That is a very good point. Turning an existing Iowa corn field into ethanol will clearly have less GHG impact than cutting down some of the Amazon and planting corn for ethanol.
2.13.2008 1:16pm
Thomas_Holsinger:
Biofuels are an example of the triumph of faith over facts.
2.13.2008 1:52pm
anomie:
Your fact-free post is an example of rhetoric over facts.
2.13.2008 2:30pm
Ryan Waxx (mail):

Turning an existing Iowa corn field into ethanol will clearly have less GHG impact than cutting down some of the Amazon and planting corn for ethanol


As noted earlier, that's true only if you assume that no one will fill the economic void left by the one less Iowa cornfield by planting their own.

That might be a plausible scenario with one field, but the gap of hundreds? No one will fill that? Really? How would you stop them?
2.13.2008 4:05pm
great unknown (mail):
Ryan Waxx: By imposing total governmental control on the agricultural community.
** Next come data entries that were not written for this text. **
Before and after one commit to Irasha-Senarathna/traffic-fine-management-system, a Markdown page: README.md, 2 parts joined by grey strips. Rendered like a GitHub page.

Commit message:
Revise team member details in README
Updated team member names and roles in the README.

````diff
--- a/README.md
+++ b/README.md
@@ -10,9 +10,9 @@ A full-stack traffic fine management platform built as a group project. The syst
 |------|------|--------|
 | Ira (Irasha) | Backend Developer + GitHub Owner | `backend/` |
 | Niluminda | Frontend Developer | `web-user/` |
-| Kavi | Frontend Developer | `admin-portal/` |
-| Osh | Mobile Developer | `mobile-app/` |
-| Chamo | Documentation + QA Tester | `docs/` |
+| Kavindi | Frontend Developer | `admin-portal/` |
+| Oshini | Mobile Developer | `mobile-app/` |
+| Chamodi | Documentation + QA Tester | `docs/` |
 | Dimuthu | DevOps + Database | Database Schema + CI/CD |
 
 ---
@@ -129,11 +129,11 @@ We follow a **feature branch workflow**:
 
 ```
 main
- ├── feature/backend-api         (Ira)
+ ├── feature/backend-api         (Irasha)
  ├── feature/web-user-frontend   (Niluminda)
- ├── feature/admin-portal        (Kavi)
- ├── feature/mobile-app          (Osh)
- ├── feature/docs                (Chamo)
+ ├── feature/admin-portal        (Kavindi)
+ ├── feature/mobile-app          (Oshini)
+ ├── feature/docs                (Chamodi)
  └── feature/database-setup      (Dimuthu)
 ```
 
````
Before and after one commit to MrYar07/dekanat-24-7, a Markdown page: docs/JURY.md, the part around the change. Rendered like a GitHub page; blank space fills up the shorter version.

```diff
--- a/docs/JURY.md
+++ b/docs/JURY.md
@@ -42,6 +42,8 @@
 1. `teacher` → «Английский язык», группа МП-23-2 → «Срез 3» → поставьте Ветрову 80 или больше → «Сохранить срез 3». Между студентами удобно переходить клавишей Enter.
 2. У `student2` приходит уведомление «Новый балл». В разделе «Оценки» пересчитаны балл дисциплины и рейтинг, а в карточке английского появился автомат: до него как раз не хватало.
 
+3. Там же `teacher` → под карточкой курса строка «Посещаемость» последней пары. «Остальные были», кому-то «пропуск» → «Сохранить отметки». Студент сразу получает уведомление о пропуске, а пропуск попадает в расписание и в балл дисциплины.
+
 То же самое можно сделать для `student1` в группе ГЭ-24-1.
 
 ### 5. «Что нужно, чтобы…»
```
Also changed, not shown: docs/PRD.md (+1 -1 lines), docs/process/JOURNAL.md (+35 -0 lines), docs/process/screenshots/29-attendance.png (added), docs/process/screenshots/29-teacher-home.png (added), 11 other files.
There have been rumblings in the literature that a world "in the throes of environmental disaster" cannot afford anything less than an authoritarian government led by concensus scientists.
2.13.2008 7:59pm
Curt Fischer:

great unknown: There have been rumblings in the literature that a world "in the throes of environmental disaster" cannot afford anything less than an authoritarian government led by concensus scientists.


"Rumblings in the literature"???? Cite please!
2.13.2008 9:18pm
Adam J:
Great Unknown- it always amuses me when someone relying on rhetoric, speculation, and unsourced assertions tries to criticize what a scientific study should have done.

You've yet to realize the flaws in your argument that the study should have considered increased food prices- even though myself and anonthu have pointed it out. If you are converting land, you are creating farms, and if you are creating a new farm for biofuel, you obviously aren't using an farm that was used for food. And if you aren't using a farm to create biofuel that was previously used for food, you aren't diverting food. Thus, it would have been disingenious for the scientists doing this study to mention diversion of food, when the biofuel production method that they are criticizing for environmental impact will not divert food.
2.14.2008 11:38am
Richard Aubrey (mail):
In our area, commercial fertilizer is more expensive because corn is hard on the soil. That's why so many farmers alternate corn and beans. Indeed, the ecologically superior native americans used to grow corn, beans and squash in the same gardens. Good for soil, squash grew better in the corn's shade, and Iron Eyes Cody was happy.
Now we're doing the corn-factory thing. In our area, the only new ground broken is for ethanol plants.
So if we're going to do something other than burn food, it isn't going to be done in traditional agriculture areas.
It will have to be in places where farming is not currently being done. And why isn't it being done? Generally, lack of water. Hell, the Colorado still has some water in it, I think. Go for it.
2.14.2008 11:57am
anonthu:
Thus, it would have been disingenious for the scientists doing this study to mention diversion of food, when the biofuel production method that they are criticizing for environmental impact will not divert food.

Exactly. And a strong argument against food-crop biofuels either way. Raise food price with lower GHG impact (diversion) or raise GHG impact with minimal impact on food price (conversion).

As noted earlier, that's true only if you assume that no one will fill the economic void left by the one less Iowa cornfield by planting their own.

"Planting your own" will still be either conversion or diversion...
2.14.2008 3:14pm